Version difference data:

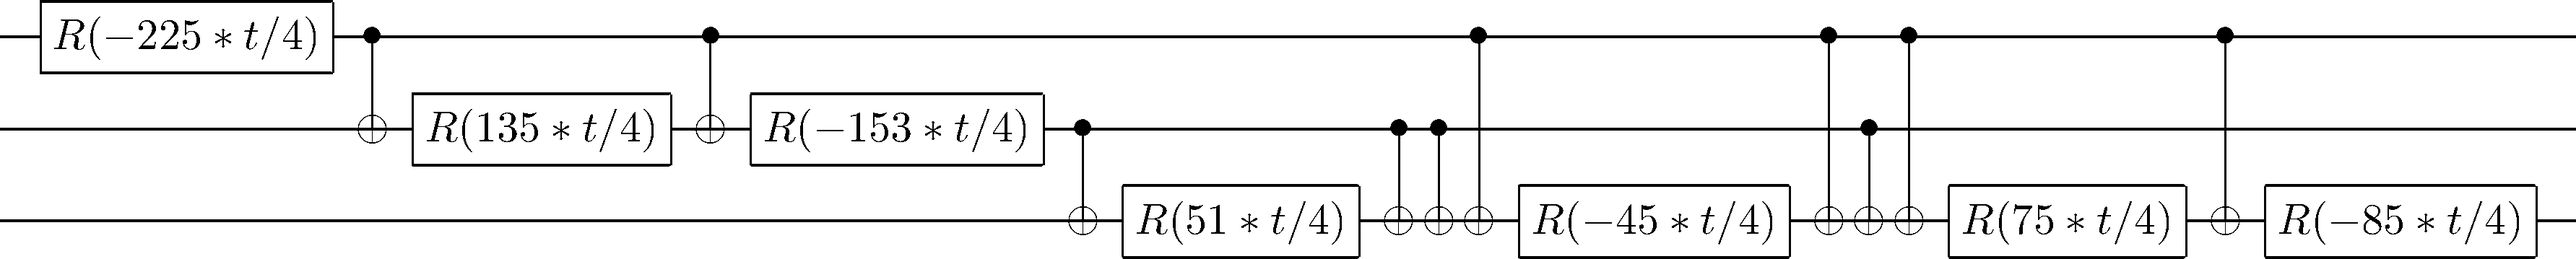
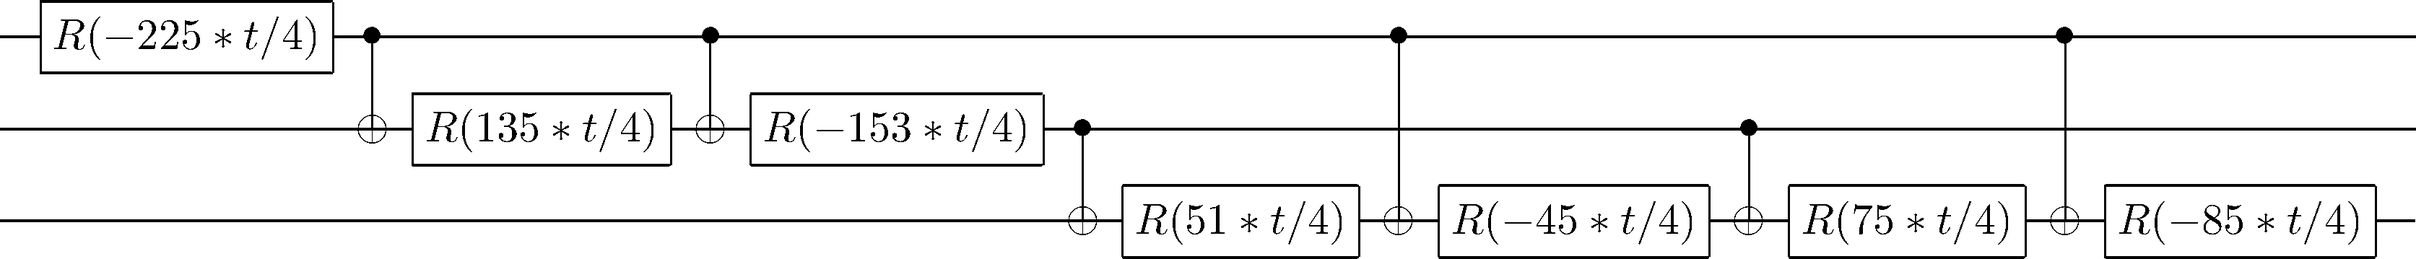
optimise CNOTS

diff --git a/samples/example1.tex b/samples/example1.tex
@@ -1,71 +1,60 @@
-% 		def	KRGGO,0,'R(-85*t/4)'
-% 		def	PTWPX,0,'R(75*t/4)'
-% 		def	FDETL,0,'R(-45*t/4)'
-% 		def	TJLJR,0,'R(51*t/4)'
-% 		def	GVBDS,0,'R(-153*t/4)'
-% 		def	UHZWC,0,'R(135*t/4)'
-% 		def	GOFKV,0,'R(-225*t/4)'
-% 		qubit q0
-% 		qubit q1
-% 		qubit q2
-% 		GOFKV	q0
-% 		cnot q0,q1
-% 		UHZWC	q1
-% 		cnot q0,q1
-% 		GVBDS	q1
-% 		cnot q1,q2
-% 		TJLJR	q2
-% 		cnot q1,q2
-% 		cnot q1,q2
-% 		cnot q0,q2
-% 		FDETL	q2
-% 		cnot q0,q2
-% 		cnot q1,q2
-% 		cnot q0,q2
-% 		PTWPX	q2
-% 		cnot q0,q2
-% 		KRGGO	q2
+% AUTOGENERATED
+% 		def	QCEDO-0,0,'R(-225*t/4)'
+% 		def	QCEDO-1,0,'R(135*t/4)'
+% 		def	QCEDO-2,0,'R(-153*t/4)'
+% 		def	QCEDO-3,0,'R(51*t/4)'
+% 		def	QCEDO-4,0,'R(-45*t/4)'
+% 		def	QCEDO-5,0,'R(75*t/4)'
+% 		def	QCEDO-6,0,'R(-85*t/4)'
+% 		qubit	q0
+% 		qubit	q1
+% 		qubit	q2
+% 		QCEDO-0	q0
+% 		cnot	q0,q1
+% 		QCEDO-1	q1
+% 		cnot	q0,q1
+% 		QCEDO-2	q1
+% 		cnot	q1,q2
+% 		QCEDO-3	q2
+% 		cnot	q0,q2
+% 		QCEDO-4	q2
+% 		cnot	q1,q2
+% 		QCEDO-5	q2
+% 		cnot	q0,q2
+% 		QCEDO-6	q2
 
 %  Time 01:
-%    Gate 00 GOFKV(q0)
+%    Gate 00 QCEDO-0(q0)
 %  Time 02:
 %    Gate 01 cnot(q0,q1)
 %  Time 03:
-%    Gate 02 UHZWC(q1)
+%    Gate 02 QCEDO-1(q1)
 %  Time 04:
 %    Gate 03 cnot(q0,q1)
 %  Time 05:
-%    Gate 04 GVBDS(q1)
+%    Gate 04 QCEDO-2(q1)
 %  Time 06:
 %    Gate 05 cnot(q1,q2)
 %  Time 07:
-%    Gate 06 TJLJR(q2)
+%    Gate 06 QCEDO-3(q2)
 %  Time 08:
-%    Gate 07 cnot(q1,q2)
+%    Gate 07 cnot(q0,q2)
 %  Time 09:
-%    Gate 08 cnot(q1,q2)
+%    Gate 08 QCEDO-4(q2)
 %  Time 10:
-%    Gate 09 cnot(q0,q2)
+%    Gate 09 cnot(q1,q2)
 %  Time 11:
-%    Gate 10 FDETL(q2)
+%    Gate 10 QCEDO-5(q2)
 %  Time 12:
 %    Gate 11 cnot(q0,q2)
 %  Time 13:
-%    Gate 12 cnot(q1,q2)
-%  Time 14:
-%    Gate 13 cnot(q0,q2)
-%  Time 15:
-%    Gate 14 PTWPX(q2)
-%  Time 16:
-%    Gate 15 cnot(q0,q2)
-%  Time 17:
-%    Gate 16 KRGGO(q2)
+%    Gate 12 QCEDO-6(q2)
 
 % Qubit circuit matrix:
 %
-% q0: gAxA, gBxA, n, gDxA, n, n, n, n, n, gJxA, n, gLxA, n, gNxA, n, gPxA, n, n
-% q1: n, gBxB, gCxB, gDxB, gExB, gFxB, n, gHxB, gIxB, n, n, n, gMxB, n, n, n, n, n
-% q2: n, n, n, n, n, gFxC, gGxC, gHxC, gIxC, gJxC, gKxC, gLxC, gMxC, gNxC, gOxC, gPxC, gQxC, n
+% q0: gAxA, gBxA, n, gDxA, n, n, n, gHxA, n, n, n, gLxA, n, n
+% q1: n, gBxB, gCxB, gDxB, gExB, gFxB, n, n, n, gJxB, n, n, n, n
+% q2: n, n, n, n, n, gFxC, gGxC, gHxC, gIxC, gJxC, gKxC, gLxC, gMxC, n
 
 \documentclass[11pt]{article}
 \input{xyqcirc.tex}
@@ -82,23 +71,15 @@
 \def\gFxB{\b\w\A{gFxB}}
 \def\gFxC{\o\w\A{gFxC}}
 \def\gGxC{\op{R(51*t/4)}\w\A{gGxC}}
-\def\gHxB{\b\w\A{gHxB}}
+\def\gHxA{\b\w\A{gHxA}}
 \def\gHxC{\o\w\A{gHxC}}
-\def\gIxB{\b\w\A{gIxB}}
-\def\gIxC{\o\w\A{gIxC}}
-\def\gJxA{\b\w\A{gJxA}}
+\def\gIxC{\op{R(-45*t/4)}\w\A{gIxC}}
+\def\gJxB{\b\w\A{gJxB}}
 \def\gJxC{\o\w\A{gJxC}}
-\def\gKxC{\op{R(-45*t/4)}\w\A{gKxC}}
+\def\gKxC{\op{R(75*t/4)}\w\A{gKxC}}
 \def\gLxA{\b\w\A{gLxA}}
 \def\gLxC{\o\w\A{gLxC}}
-\def\gMxB{\b\w\A{gMxB}}
-\def\gMxC{\o\w\A{gMxC}}
-\def\gNxA{\b\w\A{gNxA}}
-\def\gNxC{\o\w\A{gNxC}}
-\def\gOxC{\op{R(75*t/4)}\w\A{gOxC}}
-\def\gPxA{\b\w\A{gPxA}}
-\def\gPxC{\o\w\A{gPxC}}
-\def\gQxC{\op{R(-85*t/4)}\w\A{gQxC}}
+\def\gMxC{\op{R(-85*t/4)}\w\A{gMxC}}
 
 % definitions for bit labels and initial states
 
@@ -112,22 +93,18 @@
 % The quantum circuit as an xymatrix
 
 \xymatrix@R=5pt@C=10pt{
-    \bA & \gAxA &\gBxA &\n &\gDxA &\n &\n &\n &\n &\n &\gJxA &\n &\gLxA &\n &\gNxA &\n &\gPxA &\n &\n & \fA
-\\  \bB & \n &\gBxB &\gCxB &\gDxB &\gExB &\gFxB &\n &\gHxB &\gIxB &\n &\n &\n &\gMxB &\n &\n &\n &\n &\n & \fB
-\\  \bC & \n &\n &\n &\n &\n &\gFxC &\gGxC &\gHxC &\gIxC &\gJxC &\gKxC &\gLxC &\gMxC &\gNxC &\gOxC &\gPxC &\gQxC &\n & \fC
+    \bA & \gAxA &\gBxA &\n &\gDxA &\n &\n &\n &\gHxA &\n &\n &\n &\gLxA &\n &\n & \fA
+\\  \bB & \n &\gBxB &\gCxB &\gDxB &\gExB &\gFxB &\n &\n &\n &\gJxB &\n &\n &\n &\n & \fB
+\\  \bC & \n &\n &\n &\n &\n &\gFxC &\gGxC &\gHxC &\gIxC &\gJxC &\gKxC &\gLxC &\gMxC &\n & \fC
 %
 % vertical lines and other post-xymatrix latex
 %
 \nv{gBxB}{gBxA}
 \nv{gDxB}{gDxA}
 \nv{gFxC}{gFxB}
-\nv{gHxC}{gHxB}
-\nv{gIxC}{gIxB}
-\nv{gJxC}{gJxA}
+\nv{gHxC}{gHxA}
+\nv{gJxC}{gJxB}
 \nv{gLxC}{gLxA}
-\nv{gMxC}{gMxB}
-\nv{gNxC}{gNxA}
-\nv{gPxC}{gPxA}
 }
 
 \end{document}

diff --git a/qcedo.py b/qcedo.py
@@ -1,6 +1,7 @@
 import sympy as sp
 import string
 import random
+import itertools
 
 # dynamic programming memoization tool for computing discrete walsh functions
 def memoize(f):
@@ -42,36 +43,61 @@ def msb(x):
         i += 1
     return i
 
+def simplify_cnots(cnots):
+    changed = True
+    while changed:
+        cnots = [k for k, g in itertools.groupby(cnots) if len(list(g))<2]
+        changed = False
+        for i in range(len(cnots) - 1, 0, -1):
+            if cnots[i][1] == cnots[i - 1][1] and cnots[i][2] < cnots[i-1][2]:
+                cnots[i], cnots[i-1] = cnots[i-1], cnots[i]
+                changed = True
+            if cnots[i][2] == cnots[i-1][2] and cnots[i][1] < cnots[i-1][1]:
+                cnots[i], cnots[i-1] = cnots[i-1], cnots[i]
+                changed = True
+    return cnots
+
+def break_list(seq, cond):
+    group = []
+    for num in seq:
+        if cond(num):
+            if group:
+                yield simplify_cnots(group)
+                group = []
+            yield [num]
+        else:
+            group.append(num)
+
 def generate_gates(n, fn):
     N = 2**n
     ops = []
-    for i in range(n):
-        ops.append('qubit q%d' % (i))
     for i in range(1, N):
         j = gray(i)
         z_rot = -2 * wc(fn, j, N)
-        if z_rot != 0:
-            q = msb(j)
-            l = []
-            for k in range(0, q):
-                if (j >> k) & 1 == 1:
-                    l.append(k)
-            for k in reversed(l):
-                ops.append('cnot q%d,q%d' % (k, q))
-            ops.append('rz(%s) q%d' % (z_rot, q))
-            for k in l:
-                ops.append('cnot q%d,q%d' % (k, q))
-    new_ops = []
-    for op in ops:
-        if op.startswith('rz'):
-            last_part = op.split(') ')[-1]
-            op_name = ''.join(random.choice(string.ascii_uppercase) for x in range(5))
-            new_ops = ["def\t%s,0,'%s)'" % (op_name, ''.join(op.split(') ')[:-1]).replace('rz', 'R'))] + new_ops
-            new_ops.append(op_name + '\t' + last_part)
-        else:
-            new_ops.append(op)
-    for op in new_ops:
-        print('\t\t'+ op)
+        if z_rot == 0:
+            continue
+        q = msb(j)
+        l = []
+        for k in reversed(range(0, q)):
+            if (j >> k) & 1 == 1:
+                l.append(('CNOT', k, q))
+        ops += l
+        ops.append(('R', z_rot, q))
+        ops += reversed(l)
+    return list(itertools.chain.from_iterable(break_list(ops, lambda x: x[0] == 'R')))
+
+def print_qasm(n, gates):
+    qubits = ['qubit\tq%d' % (i) for i in range(n)]
+    defs = []
+    ops = []
+    for gate in gates:
+        if gate[0] == 'CNOT':
+            ops.append('cnot\tq%d,q%d' % (gate[1], gate[2]))
+        elif gate[0] == 'R':
+            def_name = 'QCEDO-%d' % (len(defs))
+            defs.append('def\t%s,0,\'R(%s)\'' % (def_name, gate[1]))
+            ops.append('%s\tq%d' % (def_name, gate[2]))
+    print('\n\t\t'.join(['# AUTOGENERATED'] + defs + qubits + ops))
 
 if __name__ == '__main__':
-    generate_gates(3, f)
+    print_qasm(3, generate_gates(3, f))

diff --git a/README.md b/README.md
@@ -10,8 +10,6 @@ For example, here is a circuit for ![](https://latex.codecogs.com/gif.latex?e%5E
 
 Supply a function that maps *i → H<sub>i,i</sub>* and the program will output QASM code for the circuit implementing *e<sup>i H</sup>*.
 
-Note this is a work in progress -- the CNOT gates still need to be optimised. Once complete, there will be at most one CNOT between any two given phase gates.
-
 <br>
 
 [1] J. L. Shanks, 1969, IEEE Transactions on Computers 18-5, 457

### Try it
Set the lines above down again, word for word, from the first through the one containing "Gate 16 KRGGO(q2)"; pictures excluded.

### Answer area
optimise CNOTS

diff --git a/samples/example1.tex b/samples/example1.tex
@@ -1,71 +1,60 @@
-% 		def	KRGGO,0,'R(-85*t/4)'
-% 		def	PTWPX,0,'R(75*t/4)'
-% 		def	FDETL,0,'R(-45*t/4)'
-% 		def	TJLJR,0,'R(51*t/4)'
-% 		def	GVBDS,0,'R(-153*t/4)'
-% 		def	UHZWC,0,'R(135*t/4)'
-% 		def	GOFKV,0,'R(-225*t/4)'
-% 		qubit q0
-% 		qubit q1
-% 		qubit q2
-% 		GOFKV	q0
-% 		cnot q0,q1
-% 		UHZWC	q1
-% 		cnot q0,q1
-% 		GVBDS	q1
-% 		cnot q1,q2
-% 		TJLJR	q2
-% 		cnot q1,q2
-% 		cnot q1,q2
-% 		cnot q0,q2
-% 		FDETL	q2
-% 		cnot q0,q2
-% 		cnot q1,q2
-% 		cnot q0,q2
-% 		PTWPX	q2
-% 		cnot q0,q2
-% 		KRGGO	q2
+% AUTOGENERATED
+% 		def	QCEDO-0,0,'R(-225*t/4)'
+% 		def	QCEDO-1,0,'R(135*t/4)'
+% 		def	QCEDO-2,0,'R(-153*t/4)'
+% 		def	QCEDO-3,0,'R(51*t/4)'
+% 		def	QCEDO-4,0,'R(-45*t/4)'
+% 		def	QCEDO-5,0,'R(75*t/4)'
+% 		def	QCEDO-6,0,'R(-85*t/4)'
+% 		qubit	q0
+% 		qubit	q1
+% 		qubit	q2
+% 		QCEDO-0	q0
+% 		cnot	q0,q1
+% 		QCEDO-1	q1
+% 		cnot	q0,q1
+% 		QCEDO-2	q1
+% 		cnot	q1,q2
+% 		QCEDO-3	q2
+% 		cnot	q0,q2
+% 		QCEDO-4	q2
+% 		cnot	q1,q2
+% 		QCEDO-5	q2
+% 		cnot	q0,q2
+% 		QCEDO-6	q2
 
 %  Time 01:
-%    Gate 00 GOFKV(q0)
+%    Gate 00 QCEDO-0(q0)
 %  Time 02:
 %    Gate 01 cnot(q0,q1)
 %  Time 03:
-%    Gate 02 UHZWC(q1)
+%    Gate 02 QCEDO-1(q1)
 %  Time 04:
 %    Gate 03 cnot(q0,q1)
 %  Time 05:
-%    Gate 04 GVBDS(q1)
+%    Gate 04 QCEDO-2(q1)
 %  Time 06:
 %    Gate 05 cnot(q1,q2)
 %  Time 07:
-%    Gate 06 TJLJR(q2)
+%    Gate 06 QCEDO-3(q2)
 %  Time 08:
-%    Gate 07 cnot(q1,q2)
+%    Gate 07 cnot(q0,q2)
 %  Time 09:
-%    Gate 08 cnot(q1,q2)
+%    Gate 08 QCEDO-4(q2)
 %  Time 10:
-%    Gate 09 cnot(q0,q2)
+%    Gate 09 cnot(q1,q2)
 %  Time 11:
-%    Gate 10 FDETL(q2)
+%    Gate 10 QCEDO-5(q2)
 %  Time 12:
 %    Gate 11 cnot(q0,q2)
 %  Time 13:
-%    Gate 12 cnot(q1,q2)
-%  Time 14:
-%    Gate 13 cnot(q0,q2)
-%  Time 15:
-%    Gate 14 PTWPX(q2)
-%  Time 16:
-%    Gate 15 cnot(q0,q2)
-%  Time 17:
-%    Gate 16 KRGGO(q2)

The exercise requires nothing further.